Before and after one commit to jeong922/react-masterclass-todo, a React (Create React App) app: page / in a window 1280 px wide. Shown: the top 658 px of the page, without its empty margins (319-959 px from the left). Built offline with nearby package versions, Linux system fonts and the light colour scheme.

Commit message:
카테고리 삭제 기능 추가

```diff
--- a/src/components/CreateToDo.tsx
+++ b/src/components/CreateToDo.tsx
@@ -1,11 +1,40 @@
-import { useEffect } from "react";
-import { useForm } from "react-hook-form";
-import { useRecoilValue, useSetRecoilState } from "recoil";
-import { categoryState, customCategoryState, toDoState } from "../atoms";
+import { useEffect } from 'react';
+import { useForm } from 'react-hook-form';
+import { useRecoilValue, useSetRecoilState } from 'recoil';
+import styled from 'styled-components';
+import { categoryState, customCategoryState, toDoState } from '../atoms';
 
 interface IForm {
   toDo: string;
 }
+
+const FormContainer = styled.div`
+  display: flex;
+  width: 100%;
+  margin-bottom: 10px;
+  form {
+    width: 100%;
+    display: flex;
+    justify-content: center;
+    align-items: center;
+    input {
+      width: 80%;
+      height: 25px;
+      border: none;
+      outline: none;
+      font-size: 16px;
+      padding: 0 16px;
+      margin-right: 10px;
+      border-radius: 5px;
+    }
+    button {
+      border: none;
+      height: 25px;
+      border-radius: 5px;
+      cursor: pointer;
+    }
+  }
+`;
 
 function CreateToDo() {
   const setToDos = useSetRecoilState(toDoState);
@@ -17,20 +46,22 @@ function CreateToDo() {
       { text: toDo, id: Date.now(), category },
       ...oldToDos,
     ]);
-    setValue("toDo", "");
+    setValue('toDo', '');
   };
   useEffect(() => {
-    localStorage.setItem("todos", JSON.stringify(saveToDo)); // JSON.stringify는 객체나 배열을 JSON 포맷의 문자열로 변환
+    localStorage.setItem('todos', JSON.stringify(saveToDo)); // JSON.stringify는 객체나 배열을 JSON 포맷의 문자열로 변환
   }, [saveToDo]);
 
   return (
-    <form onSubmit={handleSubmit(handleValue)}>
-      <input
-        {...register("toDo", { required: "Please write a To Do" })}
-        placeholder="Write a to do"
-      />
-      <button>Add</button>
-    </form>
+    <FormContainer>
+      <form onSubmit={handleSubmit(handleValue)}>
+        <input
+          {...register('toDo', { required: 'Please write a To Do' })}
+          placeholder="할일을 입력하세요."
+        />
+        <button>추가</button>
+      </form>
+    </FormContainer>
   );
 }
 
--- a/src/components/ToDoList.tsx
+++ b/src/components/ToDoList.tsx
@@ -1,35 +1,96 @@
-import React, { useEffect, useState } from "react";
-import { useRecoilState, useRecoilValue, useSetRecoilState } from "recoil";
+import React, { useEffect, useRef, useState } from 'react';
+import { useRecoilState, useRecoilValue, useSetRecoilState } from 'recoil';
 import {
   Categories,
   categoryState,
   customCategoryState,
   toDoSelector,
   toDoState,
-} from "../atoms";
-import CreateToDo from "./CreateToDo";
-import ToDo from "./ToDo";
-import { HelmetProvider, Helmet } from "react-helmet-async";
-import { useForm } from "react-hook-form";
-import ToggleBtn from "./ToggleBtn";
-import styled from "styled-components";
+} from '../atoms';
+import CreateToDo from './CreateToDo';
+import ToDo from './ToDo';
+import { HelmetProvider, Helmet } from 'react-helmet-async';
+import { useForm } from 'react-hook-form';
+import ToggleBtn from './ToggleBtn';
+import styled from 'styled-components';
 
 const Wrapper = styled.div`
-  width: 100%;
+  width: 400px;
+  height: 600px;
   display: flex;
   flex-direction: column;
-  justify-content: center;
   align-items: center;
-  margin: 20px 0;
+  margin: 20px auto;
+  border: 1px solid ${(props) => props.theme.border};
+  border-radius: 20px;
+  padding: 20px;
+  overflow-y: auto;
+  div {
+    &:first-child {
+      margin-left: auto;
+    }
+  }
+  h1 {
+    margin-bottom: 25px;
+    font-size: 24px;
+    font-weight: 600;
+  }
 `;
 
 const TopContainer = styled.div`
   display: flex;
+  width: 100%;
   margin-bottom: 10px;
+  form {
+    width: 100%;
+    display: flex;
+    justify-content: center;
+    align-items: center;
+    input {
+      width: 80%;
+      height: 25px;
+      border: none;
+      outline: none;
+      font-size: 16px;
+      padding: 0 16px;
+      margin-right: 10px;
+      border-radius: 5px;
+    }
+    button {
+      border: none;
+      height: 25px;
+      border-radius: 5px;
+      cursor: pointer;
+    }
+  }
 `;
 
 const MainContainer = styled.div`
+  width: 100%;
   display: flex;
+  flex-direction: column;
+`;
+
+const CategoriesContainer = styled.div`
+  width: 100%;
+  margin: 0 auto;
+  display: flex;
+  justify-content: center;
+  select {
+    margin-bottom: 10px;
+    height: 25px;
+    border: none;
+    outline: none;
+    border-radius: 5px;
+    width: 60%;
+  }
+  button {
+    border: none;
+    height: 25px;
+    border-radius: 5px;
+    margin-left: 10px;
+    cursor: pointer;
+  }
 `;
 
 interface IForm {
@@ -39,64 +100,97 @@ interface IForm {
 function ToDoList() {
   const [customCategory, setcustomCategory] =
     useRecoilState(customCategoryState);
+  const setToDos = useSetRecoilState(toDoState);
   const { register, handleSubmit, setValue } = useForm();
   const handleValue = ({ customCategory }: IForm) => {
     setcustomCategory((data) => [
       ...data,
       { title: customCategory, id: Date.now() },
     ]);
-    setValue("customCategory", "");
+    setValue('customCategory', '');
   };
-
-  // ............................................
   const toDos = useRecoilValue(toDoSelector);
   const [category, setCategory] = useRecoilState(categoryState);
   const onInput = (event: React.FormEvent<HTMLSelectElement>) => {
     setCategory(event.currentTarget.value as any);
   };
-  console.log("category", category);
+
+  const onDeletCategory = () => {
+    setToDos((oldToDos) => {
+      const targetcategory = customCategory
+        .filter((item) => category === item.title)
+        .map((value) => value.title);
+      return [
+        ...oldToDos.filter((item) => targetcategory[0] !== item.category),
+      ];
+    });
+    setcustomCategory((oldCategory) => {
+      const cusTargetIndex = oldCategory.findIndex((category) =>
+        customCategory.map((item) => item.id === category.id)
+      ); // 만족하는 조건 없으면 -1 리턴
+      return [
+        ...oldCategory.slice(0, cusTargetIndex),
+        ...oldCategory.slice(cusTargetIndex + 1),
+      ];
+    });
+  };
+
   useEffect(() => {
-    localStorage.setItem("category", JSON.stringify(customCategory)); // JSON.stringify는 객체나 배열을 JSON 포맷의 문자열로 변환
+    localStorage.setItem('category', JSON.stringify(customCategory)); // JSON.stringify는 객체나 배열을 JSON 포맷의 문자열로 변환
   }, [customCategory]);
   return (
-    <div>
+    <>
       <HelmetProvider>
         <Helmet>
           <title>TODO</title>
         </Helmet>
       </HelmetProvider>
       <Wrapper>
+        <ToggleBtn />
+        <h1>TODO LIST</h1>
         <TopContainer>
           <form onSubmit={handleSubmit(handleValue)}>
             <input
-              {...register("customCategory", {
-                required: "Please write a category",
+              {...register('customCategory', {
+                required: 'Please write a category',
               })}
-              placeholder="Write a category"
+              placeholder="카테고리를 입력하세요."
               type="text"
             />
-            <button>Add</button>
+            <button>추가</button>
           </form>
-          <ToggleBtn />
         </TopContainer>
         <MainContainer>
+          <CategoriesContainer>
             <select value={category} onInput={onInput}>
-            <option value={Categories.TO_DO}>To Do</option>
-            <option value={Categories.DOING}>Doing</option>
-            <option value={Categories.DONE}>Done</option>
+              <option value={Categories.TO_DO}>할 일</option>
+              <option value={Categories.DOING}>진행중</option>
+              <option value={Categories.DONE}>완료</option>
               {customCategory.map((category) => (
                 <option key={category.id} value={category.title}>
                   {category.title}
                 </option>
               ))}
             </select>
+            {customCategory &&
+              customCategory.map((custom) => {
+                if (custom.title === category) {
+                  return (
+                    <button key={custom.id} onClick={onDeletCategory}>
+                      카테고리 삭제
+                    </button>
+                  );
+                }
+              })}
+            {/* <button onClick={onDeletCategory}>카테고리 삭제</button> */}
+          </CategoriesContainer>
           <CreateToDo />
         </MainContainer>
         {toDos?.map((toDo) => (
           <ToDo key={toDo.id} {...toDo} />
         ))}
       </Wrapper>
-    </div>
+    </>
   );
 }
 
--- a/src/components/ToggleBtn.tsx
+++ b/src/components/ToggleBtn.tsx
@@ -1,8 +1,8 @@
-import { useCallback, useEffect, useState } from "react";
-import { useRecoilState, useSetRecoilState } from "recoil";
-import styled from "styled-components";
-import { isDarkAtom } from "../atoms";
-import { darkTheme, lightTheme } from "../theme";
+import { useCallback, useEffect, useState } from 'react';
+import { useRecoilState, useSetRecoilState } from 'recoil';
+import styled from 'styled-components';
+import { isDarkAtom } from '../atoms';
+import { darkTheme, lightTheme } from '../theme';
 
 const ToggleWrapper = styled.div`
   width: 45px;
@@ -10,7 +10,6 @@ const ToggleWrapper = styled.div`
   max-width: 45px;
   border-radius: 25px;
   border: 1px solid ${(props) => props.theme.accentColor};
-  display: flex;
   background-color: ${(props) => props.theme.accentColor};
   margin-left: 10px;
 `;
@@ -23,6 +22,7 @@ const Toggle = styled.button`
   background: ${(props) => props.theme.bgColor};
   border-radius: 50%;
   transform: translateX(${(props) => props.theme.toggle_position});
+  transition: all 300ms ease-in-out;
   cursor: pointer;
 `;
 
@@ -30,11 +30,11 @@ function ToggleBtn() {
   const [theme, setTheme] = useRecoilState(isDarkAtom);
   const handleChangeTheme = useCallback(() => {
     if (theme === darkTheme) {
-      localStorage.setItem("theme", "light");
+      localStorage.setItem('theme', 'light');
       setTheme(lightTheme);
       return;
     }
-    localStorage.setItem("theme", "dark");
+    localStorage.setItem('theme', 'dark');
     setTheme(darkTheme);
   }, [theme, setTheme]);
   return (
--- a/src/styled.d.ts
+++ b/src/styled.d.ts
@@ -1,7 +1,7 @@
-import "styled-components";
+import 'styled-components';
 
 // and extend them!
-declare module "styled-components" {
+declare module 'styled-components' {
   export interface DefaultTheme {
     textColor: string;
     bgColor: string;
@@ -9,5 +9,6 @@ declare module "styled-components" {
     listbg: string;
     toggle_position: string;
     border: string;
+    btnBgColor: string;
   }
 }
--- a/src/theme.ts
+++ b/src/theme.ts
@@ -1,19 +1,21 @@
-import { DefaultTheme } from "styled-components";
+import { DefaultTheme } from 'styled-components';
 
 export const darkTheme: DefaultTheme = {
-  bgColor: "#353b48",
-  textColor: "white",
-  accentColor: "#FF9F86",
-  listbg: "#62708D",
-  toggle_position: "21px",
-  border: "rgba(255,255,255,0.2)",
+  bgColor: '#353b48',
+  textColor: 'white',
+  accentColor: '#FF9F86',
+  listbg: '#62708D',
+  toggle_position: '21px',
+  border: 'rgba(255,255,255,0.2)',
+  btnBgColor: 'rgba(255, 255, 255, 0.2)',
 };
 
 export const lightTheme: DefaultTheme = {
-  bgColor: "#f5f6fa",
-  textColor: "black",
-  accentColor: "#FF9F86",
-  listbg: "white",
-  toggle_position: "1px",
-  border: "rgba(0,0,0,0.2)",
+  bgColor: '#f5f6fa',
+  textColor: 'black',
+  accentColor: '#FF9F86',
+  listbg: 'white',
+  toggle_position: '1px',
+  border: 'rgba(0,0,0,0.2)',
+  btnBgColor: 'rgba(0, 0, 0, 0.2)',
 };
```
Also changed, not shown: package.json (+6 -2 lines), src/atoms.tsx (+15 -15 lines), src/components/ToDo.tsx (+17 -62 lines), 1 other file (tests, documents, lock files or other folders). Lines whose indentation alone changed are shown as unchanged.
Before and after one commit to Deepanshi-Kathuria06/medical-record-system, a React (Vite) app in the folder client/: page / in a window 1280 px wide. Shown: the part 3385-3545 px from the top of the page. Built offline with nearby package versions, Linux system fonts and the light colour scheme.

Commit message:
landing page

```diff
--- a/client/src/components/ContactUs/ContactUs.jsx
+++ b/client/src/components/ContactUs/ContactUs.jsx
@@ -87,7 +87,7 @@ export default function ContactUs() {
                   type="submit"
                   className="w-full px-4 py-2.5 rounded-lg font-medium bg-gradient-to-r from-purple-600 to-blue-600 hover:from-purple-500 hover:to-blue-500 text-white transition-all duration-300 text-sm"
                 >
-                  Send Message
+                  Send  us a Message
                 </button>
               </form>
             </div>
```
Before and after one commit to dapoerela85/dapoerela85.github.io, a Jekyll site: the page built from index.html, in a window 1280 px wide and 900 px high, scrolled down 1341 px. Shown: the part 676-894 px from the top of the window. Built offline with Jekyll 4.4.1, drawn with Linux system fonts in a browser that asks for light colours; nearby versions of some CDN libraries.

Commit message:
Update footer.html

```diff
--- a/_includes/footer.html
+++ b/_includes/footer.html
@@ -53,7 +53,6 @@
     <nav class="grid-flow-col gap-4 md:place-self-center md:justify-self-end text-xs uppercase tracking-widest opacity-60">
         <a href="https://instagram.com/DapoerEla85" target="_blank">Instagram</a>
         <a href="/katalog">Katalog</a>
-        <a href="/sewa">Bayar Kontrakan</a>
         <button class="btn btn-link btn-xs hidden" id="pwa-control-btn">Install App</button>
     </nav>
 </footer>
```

**********

• **TASK DESCRIPTION**
Go over the data above and copy every line that has the word "declare" in it.

• **EXPECTED OUTPUT**
-declare module "styled-components" {
+declare module 'styled-components' {
@@ -9,5 +9,6 @@ declare module "styled-components" {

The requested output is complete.